__Material supplied__:
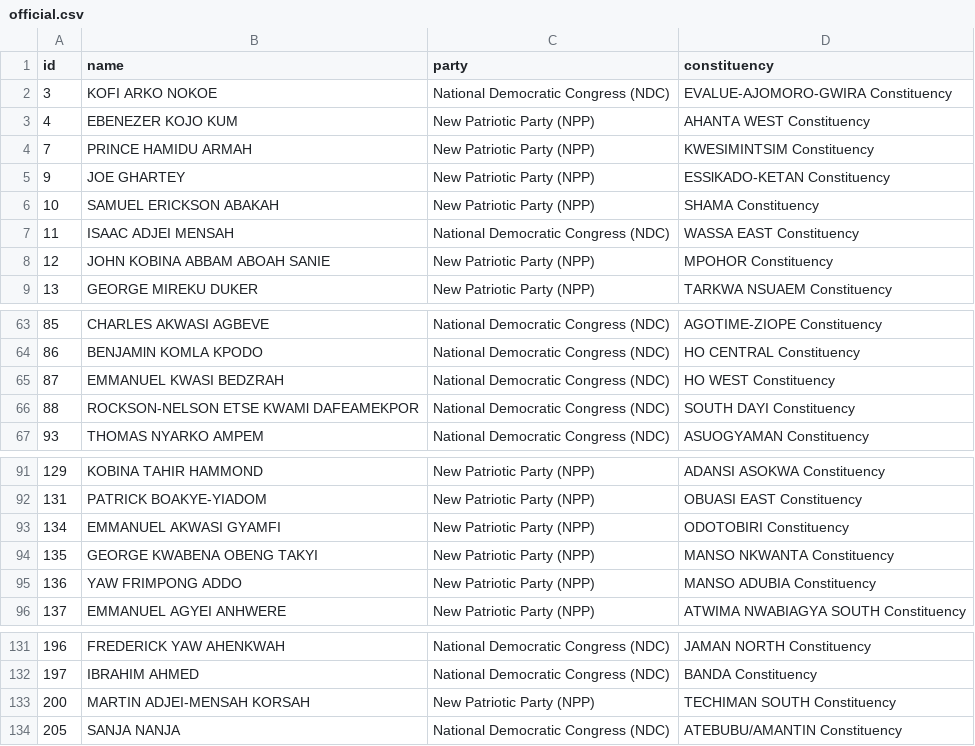
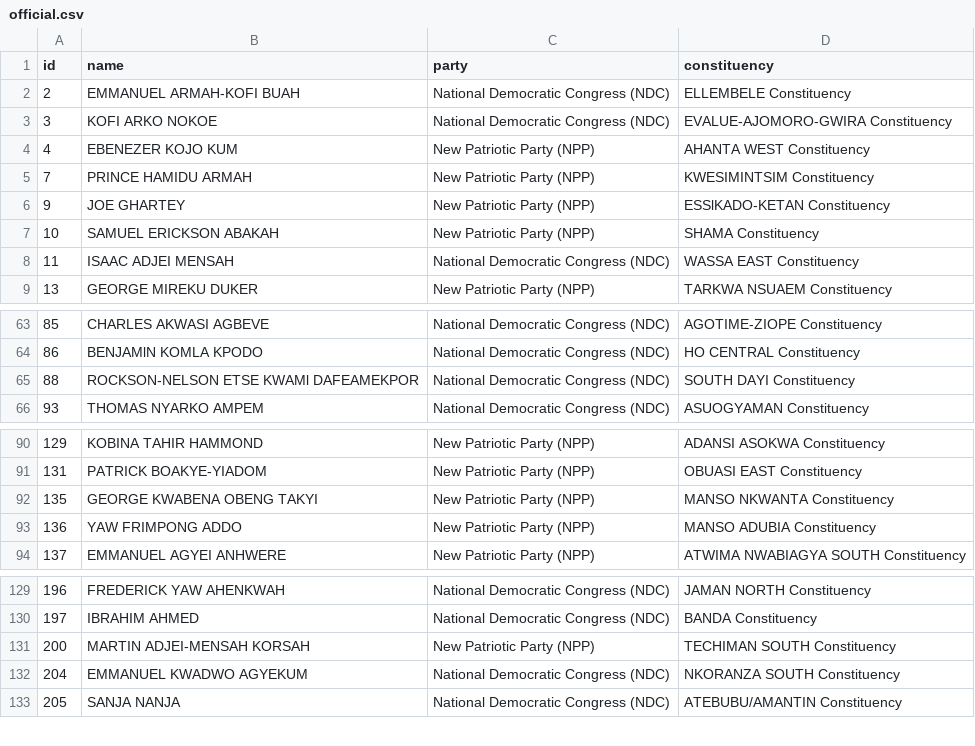
Before and after one commit to every-politician-scrapers/ghana-parliament, a CSV file: data/official.csv, drawn as a sheet; only a part is shown, gaps mark what is left out; the diff covers the shown part only.

```diff
--- a/data/official.csv
+++ b/data/official.csv
@@ -1,2 +1,3 @@
 id,name,party,constituency
+2,EMMANUEL ARMAH-KOFI BUAH,National Democratic Congress (NDC),ELLEMBELE Constituency
 3,KOFI ARKO NOKOE,National Democratic Congress (NDC),EVALUE-AJOMORO-GWIRA Constituency
@@ -7,3 +8,2 @@ id,name,party,constituency
 11,ISAAC ADJEI MENSAH,National Democratic Congress (NDC),WASSA EAST Constituency
-12,JOHN KOBINA ABBAM ABOAH SANIE,New Patriotic Party (NPP),MPOHOR Constituency
 13,GEORGE MIREKU DUKER,New Patriotic Party (NPP),TARKWA NSUAEM Constituency
@@ -64,3 +64,2 @@ id,name,party,constituency
 86,BENJAMlN KOMLA KPODO,National Democratic Congress (NDC),HO CENTRAL Constituency
-87,EMMANUEL KWASI BEDZRAH,National Democratic Congress (NDC),HO WEST Constituency
 88,ROCKSON-NELSON ETSE KWAMl DAFEAMEKPOR,National Democratic Congress (NDC),SOUTH DAYI Constituency
@@ -92,3 +91,2 @@ id,name,party,constituency
 131,PATRICK BOAKYE-YIADOM,New Patriotic Party (NPP),OBUASI EAST Constituency
-134,EMMANUEL AKWASI GYAMFI,New Patriotic Party (NPP),ODOTOBIRI Constituency
 135,GEORGE KWABENA OBENG TAKYI,New Patriotic Party (NPP),MANSO NKWANTA Constituency
@@ -133,2 +131,3 @@ id,name,party,constituency
 200,MARTIN ADJEI-MENSAH KORSAH,New Patriotic Party (NPP),TECHIMAN SOUTH Constituency
+204,EMMANUEL KWADWO AGYEKUM,National Democratic Congress (NDC),NKORANZA SOUTH Constituency
 205,SANJA NANJA,National Democratic Congress (NDC),ATEBUBU/AMANTIN Constituency
```
Also changed, not shown: 1 added row elsewhere in this file, data/diff.csv.
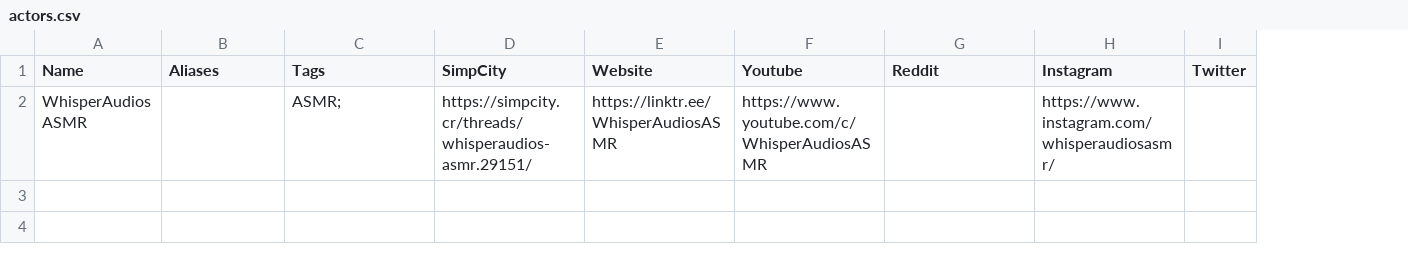
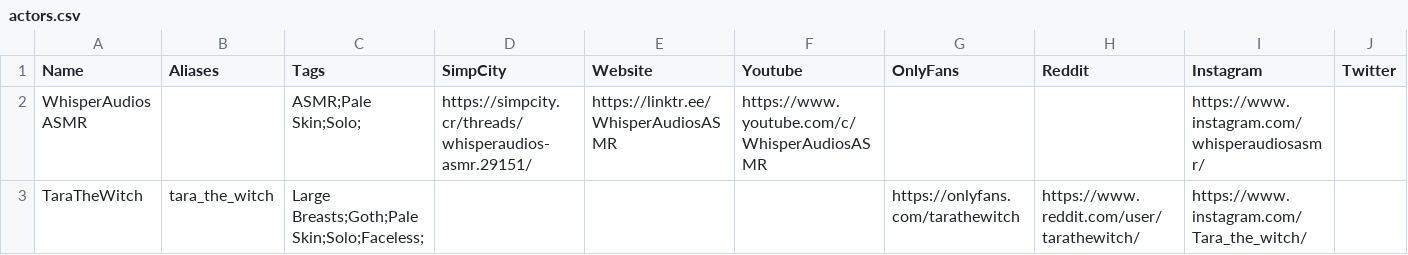
Before and after one commit to dragooner/dragooner.github.io, a CSV file: actors.csv, drawn as a sheet; only a part is shown; rows hold the shown columns only; the diff names each change by its address in the sheet, - before the commit and + after, or states it on an @@ line.

Commit message:
Add files via upload

```diff
--- a/actors.csv
+++ b/actors.csv
+column G (OnlyFans), empty
-C2 (Tags): ASMR;
+C2 (Tags): ASMR;Pale Skin;Solo;
+row 3: TaraTheWitch | tara_the_witch | Large Breasts;Goth;Pale Skin;Solo;Faceless; |  |  |  | https://onlyfans.com/tarathewitch | https://www.reddit.com/user/tarathewitch/ | https://www.instagram.com/Tara_the_witch/
```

__Work order__: Retype every entry exactly as written. Leave the pictures out.

__Finished exercise__:
Before and after one commit to every-politician-scrapers/ghana-parliament, a CSV file: data/official.csv, drawn as a sheet; only a part is shown, gaps mark what is left out; the diff covers the shown part only.

```diff
--- a/data/official.csv
+++ b/data/official.csv
@@ -1,2 +1,3 @@
 id,name,party,constituency
+2,EMMANUEL ARMAH-KOFI BUAH,National Democratic Congress (NDC),ELLEMBELE Constituency
 3,KOFI ARKO NOKOE,National Democratic Congress (NDC),EVALUE-AJOMORO-GWIRA Constituency
@@ -7,3 +8,2 @@ id,name,party,constituency
 11,ISAAC ADJEI MENSAH,National Democratic Congress (NDC),WASSA EAST Constituency
-12,JOHN KOBINA ABBAM ABOAH SANIE,New Patriotic Party (NPP),MPOHOR Constituency
 13,GEORGE MIREKU DUKER,New Patriotic Party (NPP),TARKWA NSUAEM Constituency
@@ -64,3 +64,2 @@ id,name,party,constituency
 86,BENJAMlN KOMLA KPODO,National Democratic Congress (NDC),HO CENTRAL Constituency
-87,EMMANUEL KWASI BEDZRAH,National Democratic Congress (NDC),HO WEST Constituency
 88,ROCKSON-NELSON ETSE KWAMl DAFEAMEKPOR,National Democratic Congress (NDC),SOUTH DAYI Constituency
@@ -92,3 +91,2 @@ id,name,party,constituency
 131,PATRICK BOAKYE-YIADOM,New Patriotic Party (NPP),OBUASI EAST Constituency
-134,EMMANUEL AKWASI GYAMFI,New Patriotic Party (NPP),ODOTOBIRI Constituency
 135,GEORGE KWABENA OBENG TAKYI,New Patriotic Party (NPP),MANSO NKWANTA Constituency
@@ -133,2 +131,3 @@ id,name,party,constituency
 200,MARTIN ADJEI-MENSAH KORSAH,New Patriotic Party (NPP),TECHIMAN SOUTH Constituency
+204,EMMANUEL KWADWO AGYEKUM,National Democratic Congress (NDC),NKORANZA SOUTH Constituency
 205,SANJA NANJA,National Democratic Congress (NDC),ATEBUBU/AMANTIN Constituency
```
Also changed, not shown: 1 added row elsewhere in this file, data/diff.csv.
Before and after one commit to dragooner/dragooner.github.io, a CSV file: actors.csv, drawn as a sheet; only a part is shown; rows hold the shown columns only; the diff names each change by its address in the sheet, - before the commit and + after, or states it on an @@ line.

Commit message:
Add files via upload

```diff
--- a/actors.csv
+++ b/actors.csv
+column G (OnlyFans), empty
-C2 (Tags): ASMR;
+C2 (Tags): ASMR;Pale Skin;Solo;
+row 3: TaraTheWitch | tara_the_witch | Large Breasts;Goth;Pale Skin;Solo;Faceless; |  |  |  | https://onlyfans.com/tarathewitch | https://www.reddit.com/user/tarathewitch/ | https://www.instagram.com/Tara_the_witch/
```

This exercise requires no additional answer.